SRF/SSR New Investigator UK (2020) Putting pregnancy on hold down under – Dr Jane Fenelon, Research Fellow, Monotreme and Marsupial Reproduction and Development, The University of Melbourne, Australia

This talk will cover:
• What is embryonic diapause?
• Is the molecular control of diapause evolutionarily conserved?
• How can diapause research inform human reproduction?
• What’s next for diapause research?

Dr Jane Fenelon is a research fellow in the School of BioSciences, University of Melbourne, Australia. Her research has two main focuses. The first is on embryonic diapause, the ability of some mammals to temporarily pause their pregnancy. Her research focusses on understanding how the uterus and the embryo communicate with each other to control diapause and the implications of this for pregnancy in all mammals, including humans. Her second focus is on the reproduction and development of the echidna. The echidna is one of only 5 egg-laying mammals worldwide and this is the first in-depth study of its kind.

SRF/SSR New Inv USA (2020) – Dr Sue Hammoud, Assistant Professor, University of Michigan Medical School, USA

SRF/SSR New Investigator UK (2021) Epigenetic inheritance of predisposition to obesity: through the oocyte? – Dr António Galvão, Research Scientist, Babraham Institute, University of Cambridge, UK

Dr António Galvão received his degree in veterinary medicine from Faculty of Veterinary Medicine (FVM), Lisbon, Portugal, and a PhD from University of Lisbon, Portugal. Throughout his PhD and first postdoc, António studied the immune-endocrine crosstalk controlling ovaria and endometrial function in the large animals. His work integrated the collaborative programme between the laboratories of Professor G. Ferreira-Dias (FVM) and the Prof D. Skarzynski, Institute of Animal Reproduction and Food Research, Polish Academy of Sciences in Olsztyn, Poland (IARFR). He was subsequently awarded a fellowship for Excellence in Science, from the Polish Ministry of Higher Education, and appointed Assistant Professor at the IARFR, where he started instigating the impact of maternal obesity on the pathophysiology of ovarian failure.

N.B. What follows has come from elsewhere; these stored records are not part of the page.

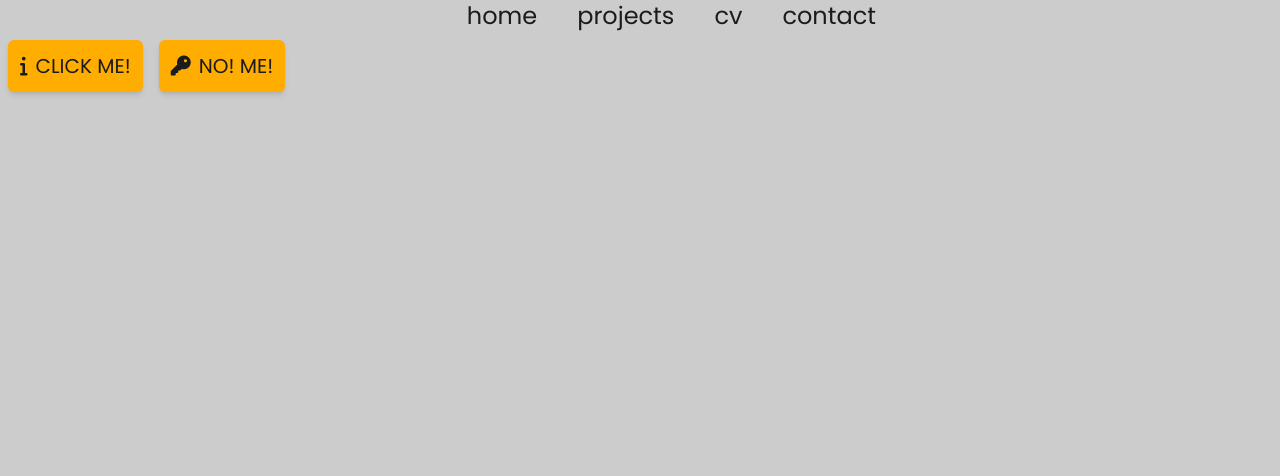
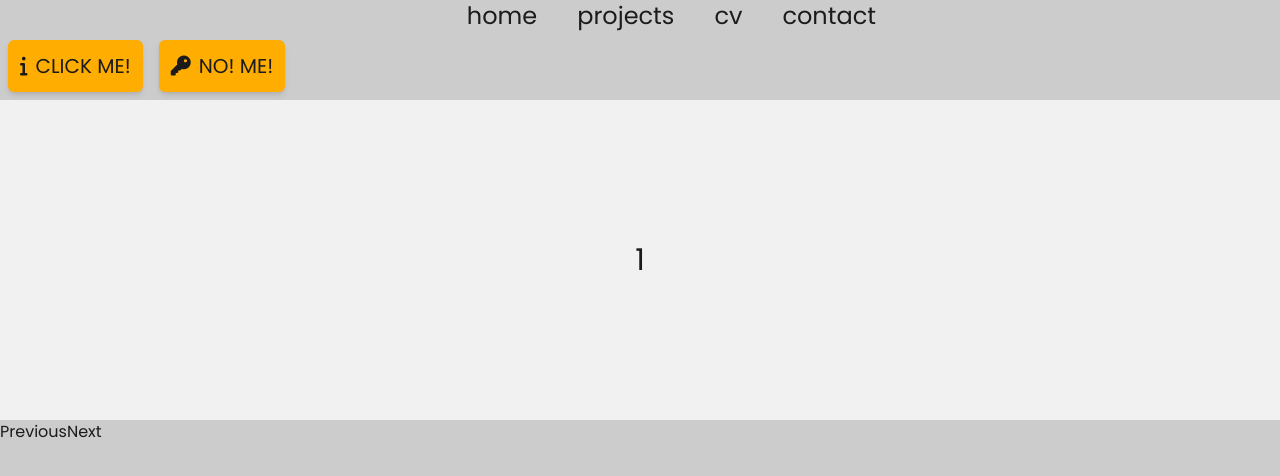
Before and after one commit to simojjuho/portfolio-page, a React (Vite) app: page / in a window 1280 px wide. Shown: the top 476 px of the page. Built offline with nearby package versions, Linux system fonts and the light colour scheme.

Commit message:
A small carousel element added

```diff
--- a/src/App.tsx
+++ b/src/App.tsx
@@ -2,6 +2,7 @@ import { RouterProvider } from "react-router-dom"
 
 import router from "./router"
 import { useAppSelector } from "./shared/hooks/reduxHooks"
+import Carousel from "./shared/components/carousel/Carousel"
 
 
 const App = () => {
@@ -10,6 +11,7 @@ const App = () => {
   return (
     <div className={`${classes} overflow-x-hidden bg-primary-dark relative`}>
       <RouterProvider  router={router}/>
+      <Carousel />
     </div>
   )
 }
--- a/src/shared/components/carousel/Carousel.tsx
+++ b/src/shared/components/carousel/Carousel.tsx
@@ -1,9 +1,49 @@
-interface CarouselProps {}
+//interface CarouselProps {}
 
-const Carousel = ({}: CarouselProps) => {
+import { useState } from "react"
+
+const Carousel = () => {
+    const [currentIndex, setIndex] = useState<number>(0)
+    const [elements, setElements] = useState<string[]>(['1', '2', '3', '4', '5'])
+
+    const nextIndex = () => {
+        const newIndex = currentIndex + 1
+        setIndex(newIndex >= elements.length ? 0 : newIndex)
+    }
+    const previousIndex = () => {
+        const newIndex = currentIndex - 1
+        setIndex(newIndex < 0 ? elements.length - 1 : newIndex)
+    }
+
+    const carouselContainerStyle = {
+        'backgroundColor': '#f1f1f1',
+        'display': 'flex',
+        'flex-wrap': 'nowrap',
+        'overflow': 'hidden'
+    }
+
+    const carouselItemStyle = {
+        'height': '20rem',
+        'min-width': '100%',
+        'width': '100%',
+        'display': 'flex',
+        'align-items': 'center',
+        'justify-content': 'center',
+        'transition': '1s cubic-bezier(0.39, 0.575, 0.565, 1',
+        'transform': `translate(-${currentIndex * 100}%)`
+    }
+
     return (
-        <div className="w-full min-h-1/4">
-
+        <div>
+            <div className="" style={carouselContainerStyle}>
+                {elements.map((item, index) => {
+                    return <h1
+                        style={carouselItemStyle}
+                        key={index}>{item}</h1>
+                })}
+            </div>
+            <button onClick={previousIndex}>Previous</button>
+            <button onClick={nextIndex}>Next</button>
         </div>
     )
 }
```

This work led to the award of a Marie Curie Individual Fellowship to train in cutting-edge single cell multiomic techniques to study epigenomics in the laboratory of Dr Gavin Kelsey, Babraham Institute in Cambridge, UK.

Within his research programme António integrates molecular, cellular and bioinformatic tools to study the cross-disciplinary link between maternal obesity, infertility, developmental programming and offspring predisposition to disease. He is interested in deciphering the impact of maternal obesity on ovarian and endometrial functional dysregulation. Furthermore, by applying state-of-the-art methods for single cell analysis and high throughput sequencing, he is willing to elucidate the contribution of an obesogenic oocyte legacy, in contrast to that of the intrauterine environment, for developmental programming and intergenerational predisposition to obesity.